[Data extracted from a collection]
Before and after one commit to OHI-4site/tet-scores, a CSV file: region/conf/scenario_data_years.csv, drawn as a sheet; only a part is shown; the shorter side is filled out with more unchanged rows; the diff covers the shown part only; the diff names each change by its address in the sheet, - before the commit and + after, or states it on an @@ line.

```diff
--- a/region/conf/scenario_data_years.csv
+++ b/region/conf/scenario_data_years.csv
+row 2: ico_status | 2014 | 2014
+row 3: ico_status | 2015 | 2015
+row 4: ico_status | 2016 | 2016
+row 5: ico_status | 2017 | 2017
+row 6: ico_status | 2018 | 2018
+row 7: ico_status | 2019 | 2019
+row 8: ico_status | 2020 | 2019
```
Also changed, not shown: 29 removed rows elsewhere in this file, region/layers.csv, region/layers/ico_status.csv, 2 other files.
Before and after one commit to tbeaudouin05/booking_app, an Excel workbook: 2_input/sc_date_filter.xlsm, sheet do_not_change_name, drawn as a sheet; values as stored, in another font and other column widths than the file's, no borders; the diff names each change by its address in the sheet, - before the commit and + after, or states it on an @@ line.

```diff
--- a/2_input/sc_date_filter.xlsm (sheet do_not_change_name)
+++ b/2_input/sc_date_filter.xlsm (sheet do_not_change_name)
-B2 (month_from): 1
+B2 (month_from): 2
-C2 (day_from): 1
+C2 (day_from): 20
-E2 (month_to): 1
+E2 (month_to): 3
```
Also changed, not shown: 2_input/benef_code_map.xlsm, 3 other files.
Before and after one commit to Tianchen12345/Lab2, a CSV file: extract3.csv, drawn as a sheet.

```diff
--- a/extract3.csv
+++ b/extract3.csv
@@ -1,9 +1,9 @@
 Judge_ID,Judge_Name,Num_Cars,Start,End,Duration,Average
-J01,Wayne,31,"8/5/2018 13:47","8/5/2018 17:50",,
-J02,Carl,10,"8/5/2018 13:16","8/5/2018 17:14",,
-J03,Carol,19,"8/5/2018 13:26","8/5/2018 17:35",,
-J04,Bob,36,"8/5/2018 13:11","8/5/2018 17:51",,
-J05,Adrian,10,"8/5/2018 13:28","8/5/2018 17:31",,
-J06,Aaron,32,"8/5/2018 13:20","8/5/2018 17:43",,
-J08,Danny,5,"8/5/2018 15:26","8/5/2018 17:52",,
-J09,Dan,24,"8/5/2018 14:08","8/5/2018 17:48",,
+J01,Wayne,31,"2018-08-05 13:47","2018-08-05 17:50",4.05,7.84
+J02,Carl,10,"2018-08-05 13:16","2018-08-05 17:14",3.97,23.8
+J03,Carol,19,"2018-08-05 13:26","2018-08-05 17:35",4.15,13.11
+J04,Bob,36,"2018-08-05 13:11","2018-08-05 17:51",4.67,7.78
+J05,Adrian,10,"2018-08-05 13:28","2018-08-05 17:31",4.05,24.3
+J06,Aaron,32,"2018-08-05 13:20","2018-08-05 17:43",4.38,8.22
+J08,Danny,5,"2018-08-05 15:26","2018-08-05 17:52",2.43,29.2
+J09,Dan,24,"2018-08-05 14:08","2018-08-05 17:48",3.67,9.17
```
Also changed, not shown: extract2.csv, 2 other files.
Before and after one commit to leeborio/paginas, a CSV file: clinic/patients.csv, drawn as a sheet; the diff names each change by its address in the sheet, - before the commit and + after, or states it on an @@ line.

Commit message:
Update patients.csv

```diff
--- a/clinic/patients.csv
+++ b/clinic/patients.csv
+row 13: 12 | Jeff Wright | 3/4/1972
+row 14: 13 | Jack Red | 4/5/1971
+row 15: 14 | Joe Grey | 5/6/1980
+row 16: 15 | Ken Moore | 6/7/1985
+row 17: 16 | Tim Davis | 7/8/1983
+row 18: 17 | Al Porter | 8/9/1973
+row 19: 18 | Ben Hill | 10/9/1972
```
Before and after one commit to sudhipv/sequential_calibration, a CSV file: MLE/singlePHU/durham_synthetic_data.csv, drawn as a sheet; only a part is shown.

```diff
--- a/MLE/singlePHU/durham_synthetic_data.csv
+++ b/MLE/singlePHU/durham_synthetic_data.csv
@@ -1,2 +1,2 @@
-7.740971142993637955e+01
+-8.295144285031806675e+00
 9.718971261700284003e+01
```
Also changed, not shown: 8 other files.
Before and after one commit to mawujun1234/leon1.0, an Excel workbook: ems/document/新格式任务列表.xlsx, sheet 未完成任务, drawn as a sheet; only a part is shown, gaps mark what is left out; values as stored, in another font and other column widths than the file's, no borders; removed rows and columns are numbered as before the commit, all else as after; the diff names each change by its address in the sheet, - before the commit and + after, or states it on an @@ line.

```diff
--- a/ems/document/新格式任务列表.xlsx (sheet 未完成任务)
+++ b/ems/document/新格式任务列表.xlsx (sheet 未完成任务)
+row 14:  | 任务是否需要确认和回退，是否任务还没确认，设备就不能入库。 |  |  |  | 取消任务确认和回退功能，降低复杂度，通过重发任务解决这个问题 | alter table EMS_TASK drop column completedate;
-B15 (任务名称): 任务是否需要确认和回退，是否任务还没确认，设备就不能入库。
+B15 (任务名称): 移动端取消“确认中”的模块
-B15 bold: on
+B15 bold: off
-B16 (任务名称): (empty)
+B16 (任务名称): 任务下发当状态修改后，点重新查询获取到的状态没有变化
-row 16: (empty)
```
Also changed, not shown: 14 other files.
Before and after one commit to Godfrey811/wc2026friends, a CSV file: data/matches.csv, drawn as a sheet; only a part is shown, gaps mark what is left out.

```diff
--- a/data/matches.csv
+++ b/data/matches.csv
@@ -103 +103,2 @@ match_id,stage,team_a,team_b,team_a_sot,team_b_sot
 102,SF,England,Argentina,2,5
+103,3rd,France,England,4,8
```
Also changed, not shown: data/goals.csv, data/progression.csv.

TO DO: Among the records, find every line holding the word "设备就不能入库" and copy it.

RESPONSE TO THIS EXERCISE:
+row 14:  | 任务是否需要确认和回退，是否任务还没确认，设备就不能入库。 |  |  |  | 取消任务确认和回退功能，降低复杂度，通过重发任务解决这个问题 | alter table EMS_TASK drop column completedate;
-B15 (任务名称): 任务是否需要确认和回退，是否任务还没确认，设备就不能入库。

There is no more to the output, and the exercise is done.